Let’s not jump to warp factor eight speed just yet Scottie… (I’m sorry).
To give you a current, or present example, Avanade have been working with a pharmaceutical company to help them compare molecules. Previously, when you’re looking to discover a new drug, it can take up to 10 years: you have to go through a long series of human trials and you weren’t necessarily aware of what the molecule did.
“Now,” says Lloyd-Jones, “you can feed in molecules into a quantum-inspired computer. We’re taking some of the learnings from quantum and applying it to other algorithms and ways of working. As a result, we can more quickly target the molecules pharmas should be looking at by identifying the ones that will have a negative effect.”
But, quantum computing in the enterprise even applies to more mundane things.
Avanade, again, are also working with a quantum-inspired computer f0r telephony company in North America. Why? To optimise supply chain routing.

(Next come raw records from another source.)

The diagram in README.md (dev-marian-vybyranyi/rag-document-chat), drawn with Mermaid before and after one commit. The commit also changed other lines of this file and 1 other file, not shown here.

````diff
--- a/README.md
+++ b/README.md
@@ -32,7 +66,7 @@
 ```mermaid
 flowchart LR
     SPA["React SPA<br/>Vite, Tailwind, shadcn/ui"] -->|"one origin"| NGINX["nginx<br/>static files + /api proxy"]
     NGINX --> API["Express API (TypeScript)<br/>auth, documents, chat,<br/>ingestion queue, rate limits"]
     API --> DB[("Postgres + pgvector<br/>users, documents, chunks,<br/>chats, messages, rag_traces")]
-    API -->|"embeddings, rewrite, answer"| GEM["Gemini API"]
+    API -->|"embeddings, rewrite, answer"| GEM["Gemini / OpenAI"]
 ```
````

“It sounds boring,” says Lloyd-Jones, “but I can get you your package quicker; I can get something from A to B so much faster.”
A cautionary tale
Many people and organisations are quick to brand what they produce as a quantum computer. There is a difference between a machine that just uses quantum effect and a real quantum computer.
But quantum computing is not sci-fi any more…